- Surprise data pops up. When you’re going through a CRM implementation, surprises aren’t good. Especially if they’re in the form of surprise data coming from rogue databases (read: Excel spreadsheets). The new CRM technology should be the only place data is coming from and if it’s not? Your staff will have the answer.
- Excitement isn’t shared. When staff learns about a new CRM technology your organization is implementing, you might not be met with the excitement you’d expect. This is because all a staffer will think about is that it’s going to take more work for them to be trained and learn a new system. Diverging enthusiasm between leadership and staff about what the new CRM tech will bring to the table is not the way to start a new implementation.
- Your staff is unconvinced. When a staff member or department learns about the new CRM technology and expresses their doubt about the new system being sufficient for your organization, there’s something else going on. Usually, there’s an undiscovered need behind your staff member or department’s doubt that the new CRM technology will do what they need it to do.
- Discovery turns into complaining. It’s normal for nonprofit teams to have complaints during the implementation process. But if discovery meetings turn into constant venting sessions, re-hashing why the technology doesn’t work, something’s off. The goal of a discovery meeting should be to capture what doesn’t work so you can solve it in the new system. What happens instead is you’ve put a Band-Aid on fixing the old way of doing things in a new system.
How to Steer Your Off-the-Rails CRM Implementation Back on Track
Just because you’ve noticed a couple of warning signs beginning to surface, doesn’t mean your CRM implementation is doomed. Knowing what you can do to level-set and start fresh can keep your nonprofit — and staff — working smoothly.

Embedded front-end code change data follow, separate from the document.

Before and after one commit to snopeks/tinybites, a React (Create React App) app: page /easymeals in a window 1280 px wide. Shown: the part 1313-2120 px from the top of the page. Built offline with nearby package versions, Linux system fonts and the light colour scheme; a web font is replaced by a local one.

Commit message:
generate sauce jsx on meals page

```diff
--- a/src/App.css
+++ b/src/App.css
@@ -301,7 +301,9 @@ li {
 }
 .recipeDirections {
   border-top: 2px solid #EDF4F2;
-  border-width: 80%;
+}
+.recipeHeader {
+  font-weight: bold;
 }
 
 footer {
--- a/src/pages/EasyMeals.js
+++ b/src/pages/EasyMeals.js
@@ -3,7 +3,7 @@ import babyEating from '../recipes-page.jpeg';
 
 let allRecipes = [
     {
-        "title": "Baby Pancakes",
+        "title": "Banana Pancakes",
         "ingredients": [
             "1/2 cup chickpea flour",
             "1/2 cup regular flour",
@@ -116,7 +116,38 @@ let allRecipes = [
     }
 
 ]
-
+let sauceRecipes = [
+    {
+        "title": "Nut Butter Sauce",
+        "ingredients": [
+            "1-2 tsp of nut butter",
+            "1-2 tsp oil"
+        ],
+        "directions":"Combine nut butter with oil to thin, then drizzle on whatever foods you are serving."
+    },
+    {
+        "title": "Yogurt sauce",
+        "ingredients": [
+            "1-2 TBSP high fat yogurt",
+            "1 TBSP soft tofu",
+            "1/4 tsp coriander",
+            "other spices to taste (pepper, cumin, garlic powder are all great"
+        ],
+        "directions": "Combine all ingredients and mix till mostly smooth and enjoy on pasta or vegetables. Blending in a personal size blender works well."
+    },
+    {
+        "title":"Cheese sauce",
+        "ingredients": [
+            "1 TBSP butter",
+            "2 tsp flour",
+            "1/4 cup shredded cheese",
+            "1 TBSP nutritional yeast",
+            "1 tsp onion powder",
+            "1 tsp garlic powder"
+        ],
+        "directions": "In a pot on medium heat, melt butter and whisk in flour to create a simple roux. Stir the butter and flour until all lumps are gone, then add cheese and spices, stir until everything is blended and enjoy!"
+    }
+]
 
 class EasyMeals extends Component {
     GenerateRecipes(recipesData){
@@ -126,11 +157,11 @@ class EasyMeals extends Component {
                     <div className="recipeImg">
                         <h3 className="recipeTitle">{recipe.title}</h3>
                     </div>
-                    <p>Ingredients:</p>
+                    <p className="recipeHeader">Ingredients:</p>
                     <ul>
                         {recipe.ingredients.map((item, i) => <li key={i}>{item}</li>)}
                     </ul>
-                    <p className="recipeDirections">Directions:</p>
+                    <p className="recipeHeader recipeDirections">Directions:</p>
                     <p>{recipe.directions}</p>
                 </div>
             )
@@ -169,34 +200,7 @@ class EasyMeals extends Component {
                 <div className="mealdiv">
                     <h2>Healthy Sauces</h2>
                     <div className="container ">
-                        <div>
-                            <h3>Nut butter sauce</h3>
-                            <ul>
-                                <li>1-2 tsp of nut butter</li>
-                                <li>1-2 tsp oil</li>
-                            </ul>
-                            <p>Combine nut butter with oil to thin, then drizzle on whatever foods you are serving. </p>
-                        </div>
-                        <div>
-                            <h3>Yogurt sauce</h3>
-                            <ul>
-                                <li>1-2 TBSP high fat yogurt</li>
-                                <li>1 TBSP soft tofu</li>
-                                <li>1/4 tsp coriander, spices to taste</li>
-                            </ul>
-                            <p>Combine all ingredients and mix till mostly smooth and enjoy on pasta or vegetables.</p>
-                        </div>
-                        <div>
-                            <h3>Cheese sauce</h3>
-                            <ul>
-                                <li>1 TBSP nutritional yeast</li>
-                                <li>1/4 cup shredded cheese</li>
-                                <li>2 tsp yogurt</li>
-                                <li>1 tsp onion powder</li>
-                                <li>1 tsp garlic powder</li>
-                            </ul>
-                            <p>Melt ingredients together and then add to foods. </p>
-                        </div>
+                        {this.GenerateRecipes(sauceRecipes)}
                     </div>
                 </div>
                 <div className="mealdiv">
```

The first thing to do when you notice any red flags emerging isn’t to sweep them under the rug. You have to stop everything. Usually, there’s no incentive to stop — you’re up against time and a budget. But by stopping and acknowledging there are fundamental issues to address, you create some breathing space for solutions to surface.

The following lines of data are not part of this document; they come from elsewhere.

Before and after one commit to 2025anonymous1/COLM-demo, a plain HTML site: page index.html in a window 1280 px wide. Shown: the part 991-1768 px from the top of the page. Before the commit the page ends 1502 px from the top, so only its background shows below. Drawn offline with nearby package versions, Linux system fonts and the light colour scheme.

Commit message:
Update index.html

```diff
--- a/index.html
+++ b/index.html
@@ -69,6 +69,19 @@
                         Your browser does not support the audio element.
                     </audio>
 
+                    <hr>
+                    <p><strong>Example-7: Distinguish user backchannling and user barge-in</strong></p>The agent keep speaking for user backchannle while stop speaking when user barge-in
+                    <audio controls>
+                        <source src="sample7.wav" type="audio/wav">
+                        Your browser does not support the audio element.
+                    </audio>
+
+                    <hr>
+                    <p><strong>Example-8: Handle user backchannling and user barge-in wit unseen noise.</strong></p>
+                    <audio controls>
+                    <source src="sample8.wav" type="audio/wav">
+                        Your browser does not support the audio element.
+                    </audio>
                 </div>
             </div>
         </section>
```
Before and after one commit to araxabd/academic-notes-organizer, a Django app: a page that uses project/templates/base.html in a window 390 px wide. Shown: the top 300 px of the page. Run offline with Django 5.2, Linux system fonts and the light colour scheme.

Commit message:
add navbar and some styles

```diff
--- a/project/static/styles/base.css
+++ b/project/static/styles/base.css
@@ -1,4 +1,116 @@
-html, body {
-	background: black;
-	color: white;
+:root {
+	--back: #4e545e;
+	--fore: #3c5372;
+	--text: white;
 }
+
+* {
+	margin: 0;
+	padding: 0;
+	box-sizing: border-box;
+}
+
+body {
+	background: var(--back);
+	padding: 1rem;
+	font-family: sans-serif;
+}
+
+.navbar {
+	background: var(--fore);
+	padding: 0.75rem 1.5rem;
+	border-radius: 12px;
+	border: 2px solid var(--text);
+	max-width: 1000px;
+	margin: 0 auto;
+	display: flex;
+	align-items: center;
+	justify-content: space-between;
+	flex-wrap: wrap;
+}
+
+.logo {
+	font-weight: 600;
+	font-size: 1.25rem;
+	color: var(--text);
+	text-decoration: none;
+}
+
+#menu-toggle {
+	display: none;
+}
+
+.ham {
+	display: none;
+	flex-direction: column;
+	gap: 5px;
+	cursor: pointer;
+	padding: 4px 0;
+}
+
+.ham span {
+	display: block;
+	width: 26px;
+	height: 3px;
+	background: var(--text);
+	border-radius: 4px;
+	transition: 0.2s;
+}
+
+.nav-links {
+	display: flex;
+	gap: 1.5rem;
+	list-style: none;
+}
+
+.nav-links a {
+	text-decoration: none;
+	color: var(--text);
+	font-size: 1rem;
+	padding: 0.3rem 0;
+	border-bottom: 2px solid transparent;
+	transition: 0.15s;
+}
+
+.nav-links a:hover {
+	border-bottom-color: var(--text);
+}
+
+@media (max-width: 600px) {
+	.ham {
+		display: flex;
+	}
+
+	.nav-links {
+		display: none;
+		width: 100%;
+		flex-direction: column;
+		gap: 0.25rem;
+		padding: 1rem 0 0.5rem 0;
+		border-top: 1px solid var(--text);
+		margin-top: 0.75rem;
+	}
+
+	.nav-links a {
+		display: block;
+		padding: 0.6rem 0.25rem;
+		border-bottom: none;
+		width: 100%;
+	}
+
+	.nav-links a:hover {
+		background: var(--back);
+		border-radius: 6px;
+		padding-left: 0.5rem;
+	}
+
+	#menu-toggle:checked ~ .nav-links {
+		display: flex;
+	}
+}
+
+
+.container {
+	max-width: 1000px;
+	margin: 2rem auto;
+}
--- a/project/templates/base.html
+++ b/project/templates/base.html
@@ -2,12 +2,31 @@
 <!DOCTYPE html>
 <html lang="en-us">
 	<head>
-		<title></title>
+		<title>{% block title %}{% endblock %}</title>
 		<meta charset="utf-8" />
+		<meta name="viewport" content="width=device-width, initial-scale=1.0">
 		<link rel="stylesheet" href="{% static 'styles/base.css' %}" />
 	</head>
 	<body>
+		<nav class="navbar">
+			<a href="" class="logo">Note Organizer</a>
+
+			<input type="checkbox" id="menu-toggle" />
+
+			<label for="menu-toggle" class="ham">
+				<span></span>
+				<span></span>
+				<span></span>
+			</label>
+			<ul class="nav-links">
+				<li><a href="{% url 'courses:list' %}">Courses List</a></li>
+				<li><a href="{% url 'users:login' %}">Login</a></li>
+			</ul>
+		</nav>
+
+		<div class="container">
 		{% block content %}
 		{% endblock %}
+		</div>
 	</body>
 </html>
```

Instead of treating these issues as blockades to accomplishing your CRM implementation, see them as opportunities to deepen your organization’s engagement with itself. Reconnect disconnected staff members and disjointed departments. These are all opportunities to repair the fractures your organization has suffered.
Lastly, create a framework for implementing solutions. Maybe you start weekly tactical meetings to discuss the issues you’re addressing and how they’re being solved. Your framework could also look like creating a form of case management to focus on improving data.
Giving your staff a chance to pause, acknowledge the tensions and challenges everyone’s facing, and devise ways to approach those opportunities (remember, they’re not roadblocks!), restarts momentum in a different direction.
Recognizing the harbingers of an impending CRM implementation crisis can give you the insight you need to make the right decisions for your staff, your organization, and your CRM investment.